Nestboxes for Chickadees



WITH SPRING HERE,
birds and other animals are looking for places to build nests. Many species, such as chickadees, are "cavity nesters." That is, they typically nest in holes in dead or dying trees, which are sometimes referred to as "cavity trees" or "wildlife trees" because they are so valuable for wildlife.

Unfortunately, cavity trees are getting harder and harder to find. So humans often try to help by offering artificial cavities, otherwise known as "nest boxes" or "bird houses." Chickadees, which routinely win contests to see which is "America's favorite backyard bird," are often willing to use a nest box.

I've seen chickadees nest in a badly designed box that was located on someone's front porch, right next to the front door. But that was probably because there were not enough other suitable nest sites in the area. When they have alternatives, chickadees are generally choosy about which nest boxes they'll use.

Stores often have very cute nest boxes for sale, but the cutest boxes may not be the best choice. Each type of bird has special needs, so a nest box designed for one type of bird will not necessarily suit another.

A nest box for black-capped chickadees should be about 9 inches deep with the entrance hole at the top of the box (about 7 inches from the bottom); the floor should be about 4 inches by 4 inches. The entrance hole should be from 1 inch to 1 1/8 inches in diameter. A perch isn't necessary and, in fact, should be removed if the box came with one (because perches give nest predators a place to stand.

In addition, any nest box should have drainage holes so that water doesn't collect in the bottom and ventilation under the roof so that heat can escape. The tall, deep style of box is best for most birds because predators have a more difficult time reaching the eggs and babies. If the entrance hole is larger than an inch and a half, the box will probably be used by starlings if they are in your area.

If you feel inspired to paint your nestbox, as many people do, consider the possibility that a brightly colored nestbox might attract more predators than one that blends in with the scenery.
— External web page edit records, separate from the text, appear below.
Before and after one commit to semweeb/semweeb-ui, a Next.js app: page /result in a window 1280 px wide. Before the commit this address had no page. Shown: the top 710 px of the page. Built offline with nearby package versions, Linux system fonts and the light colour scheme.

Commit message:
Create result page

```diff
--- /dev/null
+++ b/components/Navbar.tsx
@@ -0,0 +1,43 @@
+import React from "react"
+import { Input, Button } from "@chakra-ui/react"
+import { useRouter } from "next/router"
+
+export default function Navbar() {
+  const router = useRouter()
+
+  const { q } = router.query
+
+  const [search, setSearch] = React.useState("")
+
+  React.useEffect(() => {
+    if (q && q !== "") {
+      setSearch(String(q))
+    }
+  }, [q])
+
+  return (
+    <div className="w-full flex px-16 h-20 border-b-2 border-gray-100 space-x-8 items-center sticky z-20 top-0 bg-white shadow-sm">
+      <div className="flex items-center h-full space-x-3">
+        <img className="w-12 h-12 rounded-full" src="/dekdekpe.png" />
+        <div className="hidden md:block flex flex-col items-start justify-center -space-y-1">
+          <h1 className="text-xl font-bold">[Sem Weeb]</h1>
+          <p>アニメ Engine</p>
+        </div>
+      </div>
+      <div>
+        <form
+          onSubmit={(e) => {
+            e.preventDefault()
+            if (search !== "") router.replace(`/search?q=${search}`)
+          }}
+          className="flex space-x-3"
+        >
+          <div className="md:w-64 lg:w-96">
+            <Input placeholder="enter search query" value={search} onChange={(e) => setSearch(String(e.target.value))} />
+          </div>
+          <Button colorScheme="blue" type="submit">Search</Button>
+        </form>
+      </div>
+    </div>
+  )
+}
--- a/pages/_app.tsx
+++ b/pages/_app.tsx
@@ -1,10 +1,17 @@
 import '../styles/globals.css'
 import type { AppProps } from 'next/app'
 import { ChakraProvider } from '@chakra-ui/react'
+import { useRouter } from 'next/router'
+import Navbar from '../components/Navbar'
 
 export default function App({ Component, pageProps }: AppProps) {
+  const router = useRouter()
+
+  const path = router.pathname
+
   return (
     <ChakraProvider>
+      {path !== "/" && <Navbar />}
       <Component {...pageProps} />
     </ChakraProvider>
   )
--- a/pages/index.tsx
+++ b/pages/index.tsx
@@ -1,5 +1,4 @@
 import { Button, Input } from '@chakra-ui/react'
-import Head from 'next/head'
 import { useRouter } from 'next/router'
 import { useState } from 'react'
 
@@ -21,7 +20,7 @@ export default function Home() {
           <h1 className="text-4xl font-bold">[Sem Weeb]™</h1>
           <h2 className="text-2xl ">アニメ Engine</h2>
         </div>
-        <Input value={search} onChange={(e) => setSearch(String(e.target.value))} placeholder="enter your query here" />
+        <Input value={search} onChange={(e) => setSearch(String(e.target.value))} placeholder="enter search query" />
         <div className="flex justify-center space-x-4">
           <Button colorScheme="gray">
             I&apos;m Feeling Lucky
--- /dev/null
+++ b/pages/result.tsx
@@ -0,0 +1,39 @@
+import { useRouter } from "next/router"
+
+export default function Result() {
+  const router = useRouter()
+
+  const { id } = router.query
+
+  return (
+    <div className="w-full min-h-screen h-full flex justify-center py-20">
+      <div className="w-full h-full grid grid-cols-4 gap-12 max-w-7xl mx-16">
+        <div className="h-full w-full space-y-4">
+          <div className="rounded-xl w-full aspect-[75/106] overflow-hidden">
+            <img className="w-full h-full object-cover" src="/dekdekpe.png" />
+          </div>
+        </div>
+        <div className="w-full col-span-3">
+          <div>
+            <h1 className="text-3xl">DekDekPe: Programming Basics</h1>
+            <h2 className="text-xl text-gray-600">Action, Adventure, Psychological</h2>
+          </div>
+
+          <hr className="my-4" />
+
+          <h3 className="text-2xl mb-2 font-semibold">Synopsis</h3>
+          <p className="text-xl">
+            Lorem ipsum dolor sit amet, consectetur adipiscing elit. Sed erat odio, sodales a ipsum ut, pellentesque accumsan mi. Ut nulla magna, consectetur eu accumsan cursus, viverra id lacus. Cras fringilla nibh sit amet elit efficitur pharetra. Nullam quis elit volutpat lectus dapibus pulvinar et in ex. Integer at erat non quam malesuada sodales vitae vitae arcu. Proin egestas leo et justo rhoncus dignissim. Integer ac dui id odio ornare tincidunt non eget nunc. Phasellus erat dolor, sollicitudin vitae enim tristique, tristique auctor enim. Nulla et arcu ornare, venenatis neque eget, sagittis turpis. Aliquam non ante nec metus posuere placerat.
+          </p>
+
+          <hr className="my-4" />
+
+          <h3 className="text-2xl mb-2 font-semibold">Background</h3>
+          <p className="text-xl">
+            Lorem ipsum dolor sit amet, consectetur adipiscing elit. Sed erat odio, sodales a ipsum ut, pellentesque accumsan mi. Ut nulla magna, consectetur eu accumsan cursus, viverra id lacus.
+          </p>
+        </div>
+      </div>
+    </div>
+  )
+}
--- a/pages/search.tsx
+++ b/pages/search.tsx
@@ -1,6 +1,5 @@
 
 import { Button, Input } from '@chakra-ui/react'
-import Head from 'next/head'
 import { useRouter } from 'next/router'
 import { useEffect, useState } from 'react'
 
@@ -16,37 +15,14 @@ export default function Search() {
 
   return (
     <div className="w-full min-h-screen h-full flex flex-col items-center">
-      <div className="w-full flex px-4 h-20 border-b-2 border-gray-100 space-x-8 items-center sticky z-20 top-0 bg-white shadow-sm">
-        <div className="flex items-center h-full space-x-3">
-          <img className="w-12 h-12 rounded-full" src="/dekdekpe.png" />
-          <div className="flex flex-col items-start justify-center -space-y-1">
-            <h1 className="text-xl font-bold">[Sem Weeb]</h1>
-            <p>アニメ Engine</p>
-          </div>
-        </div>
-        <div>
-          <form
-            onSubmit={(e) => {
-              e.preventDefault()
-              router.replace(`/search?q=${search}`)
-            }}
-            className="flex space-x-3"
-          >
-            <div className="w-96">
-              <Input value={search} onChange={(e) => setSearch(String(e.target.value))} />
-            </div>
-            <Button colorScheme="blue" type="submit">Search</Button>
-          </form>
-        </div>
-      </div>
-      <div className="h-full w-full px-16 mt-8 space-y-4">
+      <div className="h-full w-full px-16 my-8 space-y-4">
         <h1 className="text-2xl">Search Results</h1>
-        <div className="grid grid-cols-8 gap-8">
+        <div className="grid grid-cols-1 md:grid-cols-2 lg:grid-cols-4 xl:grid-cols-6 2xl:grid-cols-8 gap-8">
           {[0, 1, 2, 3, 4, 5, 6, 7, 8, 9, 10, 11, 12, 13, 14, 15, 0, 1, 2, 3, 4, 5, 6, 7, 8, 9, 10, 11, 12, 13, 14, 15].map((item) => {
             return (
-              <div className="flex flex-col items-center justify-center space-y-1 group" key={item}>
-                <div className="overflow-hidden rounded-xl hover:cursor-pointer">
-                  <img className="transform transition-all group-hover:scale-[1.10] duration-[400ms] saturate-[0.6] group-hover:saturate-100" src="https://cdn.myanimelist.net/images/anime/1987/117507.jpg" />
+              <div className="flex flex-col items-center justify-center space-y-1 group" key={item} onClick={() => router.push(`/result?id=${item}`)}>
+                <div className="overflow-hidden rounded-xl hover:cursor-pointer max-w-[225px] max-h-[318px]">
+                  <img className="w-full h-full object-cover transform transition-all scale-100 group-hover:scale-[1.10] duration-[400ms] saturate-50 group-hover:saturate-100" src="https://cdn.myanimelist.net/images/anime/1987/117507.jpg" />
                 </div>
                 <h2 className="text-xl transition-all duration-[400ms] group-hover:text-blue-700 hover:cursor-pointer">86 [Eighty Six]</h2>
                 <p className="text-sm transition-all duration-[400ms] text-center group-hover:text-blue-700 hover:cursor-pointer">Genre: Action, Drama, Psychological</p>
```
Color also affects the temperature inside the nestbox: A dark-colored nestbox will stay warmer than a light-colored nestbox will. Which is better would depend on your climate and where you plan to put the nestbox.

Once you've selected a box that's well designed for chickadees, your next job is to find the best place to put it. The recommended way to install a nest box for black-capped chickadees is to place it 6-15 feet high on the edge of an area where there are mature trees. The box should receive about 50% sunlight throughout the day. If possible the entrance should face away from prevailing winds, so that rain isn't blown into the box during storms.

Even if you are able to place a nest box perfectly, birds often seem to ignore a nest box for its first year. Most people recommend that you leave a nest box in position for two years--then, if it's still not being used, move it to another location.

Most people say that nest boxes should be cleaned at least yearly, if not after every brood. This helps to prevent buildup of parasites that otherwise might undermine the health of young birds.

1 comment:

jodi said...

Aren't chickadees adorable? There is a flurry of them outside my office window right now, greedily poking themselves full of seeds at the various feeders and causing me great joy. I didn't know about removing the roost from nesting boxes--makes perfect sense. If it wasn't so horridly cold and yucky outside, I'd go see if my other half did put perches on the ones he built last year. They were primarily decorative, but they're deep enough to use as nesting boxes too. Thanks for posting this, Flora!